By Michael Swanson –
Since May 13, the corn and soybean markets have surged relentlessly higher on increasing concerns of a drought developing. November soybean futures have jumped $1.49 per bushel (a 24 percent rally), and corn has climbed $0.34 per bushel (a 15 percent rally). This rally is based on the facts that some areas of the eastern corn/soybean belt are too dry and other areas were hurt by poor weather earlier in the planting cycle.
Still, the assessment that the national crop is in jeopardy remains premature. Every crop year has weather rallies, and most of them disappear as enough areas get the needed moisture to make a normal crop. The question is whether the current rally justifies making additional sales or taking price protection for feed users.
For example, the November soybean future has climbed to 84 percent of observed prices for the last decade. Historically and statistically, this means the percentage of times prices have been higher is down to 16 percent, making it less likely that prices will end up higher in November rather than lower after all the pros and cons have been run through the system.
It is important to remember that besides the odds, the payoff also needs to be considered in the marketing decision. Over the last 10 years, soybean futures have peaked at $10.64 for a Friday close. This makes the last 16 percent of the price spectrum worth as much as $3.06 per bushel in terms of payoff. This considerable upside in price warrants some attention as well.
There are really only two viable options for capturing this upside on any open portion of expected production. The first and simplest is to simply wait for harvest time to see what the market brings. The advantage is the low cost of carrying out this strategy, but the downside is that there is no protection against a large downward correction in price. The other strategy would be to buy a put to lock in the current price less the premium. This would allow the producer to capture any rally, but avoid losing out on today’s excellent price.
The problem with this approach is the high price of the put reflecting the expensive volatility premium. An “at the money” put of $7.60/bushel currently costs 65 cents, which effectively reduces the protected price to $6.95/bushel (74 percent). Almost the entire price represents volatility premium guaranteed to evaporate, and the price delta is a weak -0.46. This delta implies that for each 10 cent drop in the value of the underlying future, the value of the put will only rise 4.6 cents.

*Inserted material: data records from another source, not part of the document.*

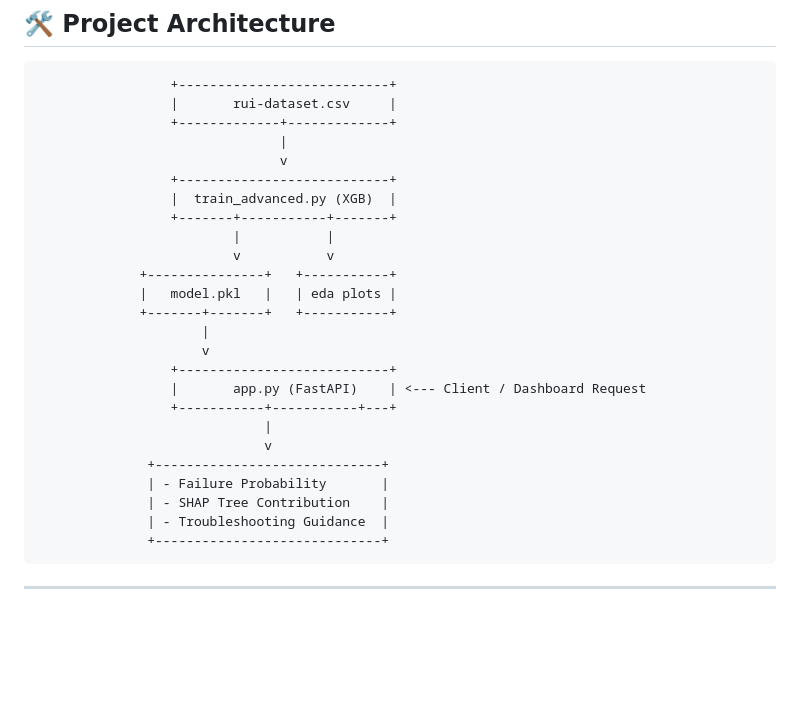
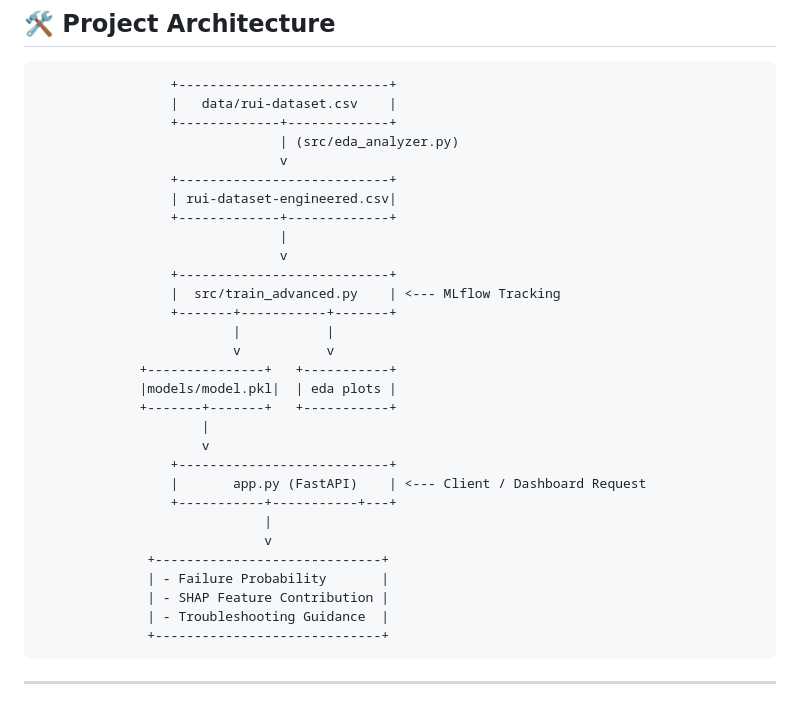
Before and after one commit to Mansi091/RetrievalLab, a Markdown page: README.md, the part around one of its changes. Drawn GitHub-style; blank space fills up the shorter version.

````diff
--- a/README.md
+++ b/README.md
@@ -33,17 +58,22 @@ This repository contains an end-to-end Machine Learning and REST API system desi
 
 ```
                  +---------------------------+
-                 |       rui-dataset.csv     |
+                 |   data/rui-dataset.csv    |
+                 +-------------+-------------+
+                               | (src/eda_analyzer.py)
+                               v
+                 +---------------------------+
+                 | rui-dataset-engineered.csv|
                  +-------------+-------------+
                                |
                                v
                  +---------------------------+
-                 |  train_advanced.py (XGB)  |
+                 |  src/train_advanced.py    | <--- MLflow Tracking
                  +-------+-----------+-------+
                          |           |
                          v           v
              +---------------+   +-----------+
-             |   model.pkl   |   | eda plots |
+             |models/model.pkl|  | eda plots |
              +-------+-------+   +-----------+
                      |
                      v
@@ -54,7 +84,7 @@ This repository contains an end-to-end Machine Learning and REST API system desi
                              v
               +-----------------------------+
               | - Failure Probability       |
-              | - SHAP Tree Contribution    |
+              | - SHAP Feature Contribution |
               | - Troubleshooting Guidance  |
               +-----------------------------+
 ```
````
Also changed, not shown: other parts of README.md (+48 -37 lines).
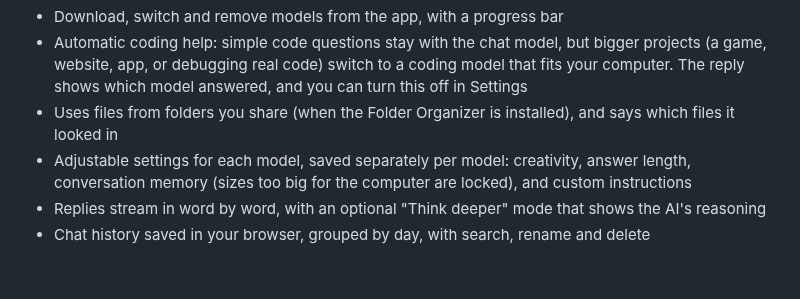
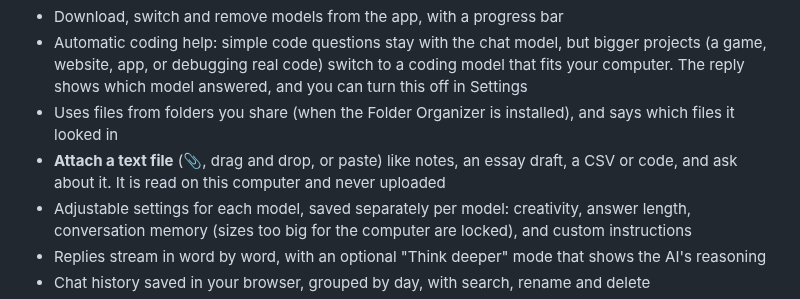
Before and after one commit to anishmallepally123-blip/Congressional-App-Challenge-AI, a Markdown page: chatbot/README.md, the part around the change. Rendered like a GitHub page; blank space fills up the shorter version.

```diff
--- a/chatbot/README.md
+++ b/chatbot/README.md
@@ -9,6 +9,7 @@ A Claude-style chatbot that runs entirely on your own computer. The AI model run
 - Download, switch and remove models from the app, with a progress bar
 - Automatic coding help: simple code questions stay with the chat model, but bigger projects (a game, website, app, or debugging real code) switch to a coding model that fits your computer. The reply shows which model answered, and you can turn this off in Settings
 - Uses files from folders you share (when the Folder Organizer is installed), and says which files it looked in
+- **Attach a text file** (📎, drag and drop, or paste) like notes, an essay draft, a CSV or code, and ask about it. It is read on this computer and never uploaded
 - Adjustable settings for each model, saved separately per model: creativity, answer length, conversation memory (sizes too big for the computer are locked), and custom instructions
 - Replies stream in word by word, with an optional "Think deeper" mode that shows the AI's reasoning
 - Chat history saved in your browser, grouped by day, with search, rename and delete
```
Also changed, not shown: chatbot/screenshots/attach-file.png (added), 5 other files.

With downside protection being too richly priced, the best strategy becomes making additional cash sales. Will some of these sales miss the top of the market? Absolutely. But, that knowledge shouldn’t stop you from making sales at historically good prices.
No one knows the future, but you should always know the odds and payoffs.
Michael Swanson, Ph.D., is an economic analysts with Wells Fargo Economics. Wells Fargo presents this analysis as a service to its employees and customers. It can not guarantee the accuracy of all the sources of data. And, commodity prices are extremely volatile based on unforeseeable changes. These estimates represent a most likely scenario at this time.